» **PROBLEM DETAILS**
Copy out every line from the records that includes "tables".

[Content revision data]
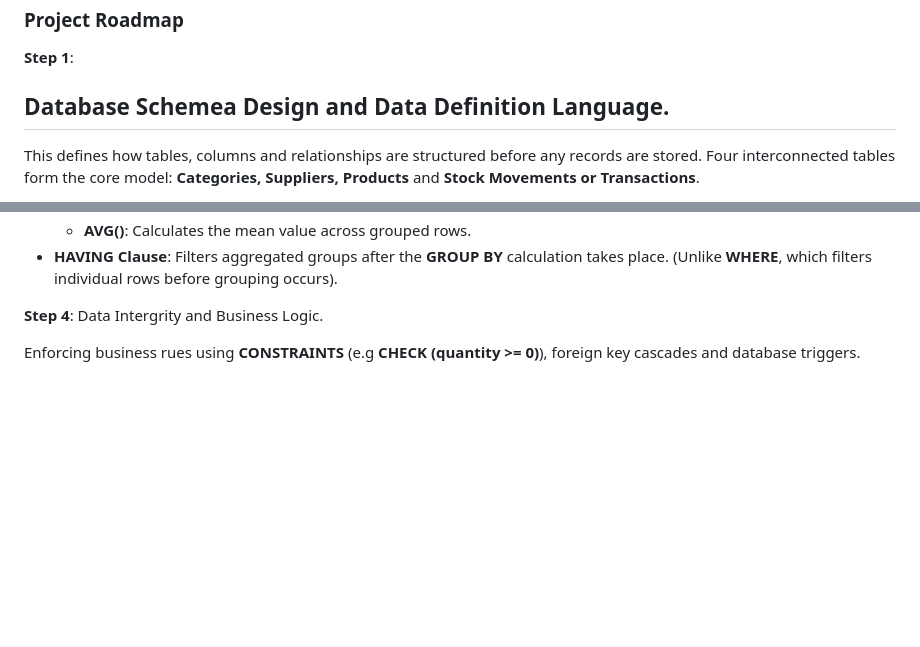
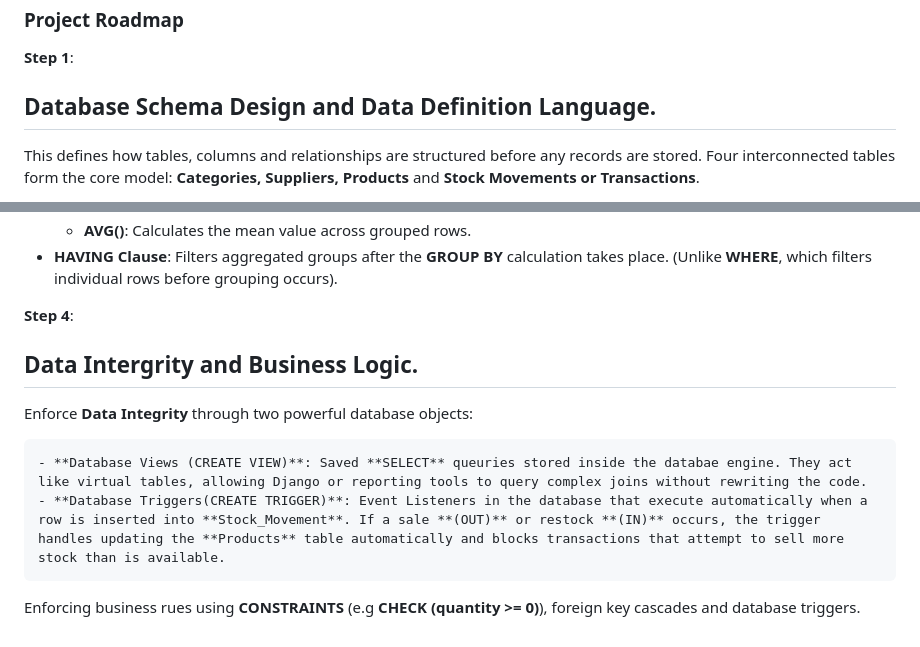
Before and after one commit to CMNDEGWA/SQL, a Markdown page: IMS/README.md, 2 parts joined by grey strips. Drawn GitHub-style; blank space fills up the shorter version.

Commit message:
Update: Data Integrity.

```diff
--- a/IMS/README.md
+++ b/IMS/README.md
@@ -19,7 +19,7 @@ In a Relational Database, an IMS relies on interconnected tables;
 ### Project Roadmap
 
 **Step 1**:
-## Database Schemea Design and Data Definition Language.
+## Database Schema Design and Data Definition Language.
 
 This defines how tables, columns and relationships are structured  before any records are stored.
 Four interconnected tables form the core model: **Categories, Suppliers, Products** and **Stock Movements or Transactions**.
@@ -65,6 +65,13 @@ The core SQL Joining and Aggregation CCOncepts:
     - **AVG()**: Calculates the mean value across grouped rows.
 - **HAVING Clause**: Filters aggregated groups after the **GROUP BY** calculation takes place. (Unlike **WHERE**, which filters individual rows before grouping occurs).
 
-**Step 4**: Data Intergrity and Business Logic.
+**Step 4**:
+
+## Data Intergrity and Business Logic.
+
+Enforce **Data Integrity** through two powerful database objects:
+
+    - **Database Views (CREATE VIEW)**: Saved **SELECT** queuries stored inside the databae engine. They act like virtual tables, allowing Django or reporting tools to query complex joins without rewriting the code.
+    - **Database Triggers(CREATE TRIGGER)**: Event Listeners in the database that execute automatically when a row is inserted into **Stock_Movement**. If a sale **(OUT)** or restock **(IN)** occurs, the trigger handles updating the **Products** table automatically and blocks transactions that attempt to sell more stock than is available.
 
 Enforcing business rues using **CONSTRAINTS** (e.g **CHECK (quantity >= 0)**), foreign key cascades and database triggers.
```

» **EXERCISE RESPONSE**
@@ -19,7 +19,7 @@ In a Relational Database, an IMS relies on interconnected tables;
 This defines how tables, columns and relationships are structured  before any records are stored.
 Four interconnected tables form the core model: **Categories, Suppliers, Products** and **Stock Movements or Transactions**.
+    - **Database Views (CREATE VIEW)**: Saved **SELECT** queuries stored inside the databae engine. They act like virtual tables, allowing Django or reporting tools to query complex joins without rewriting the code.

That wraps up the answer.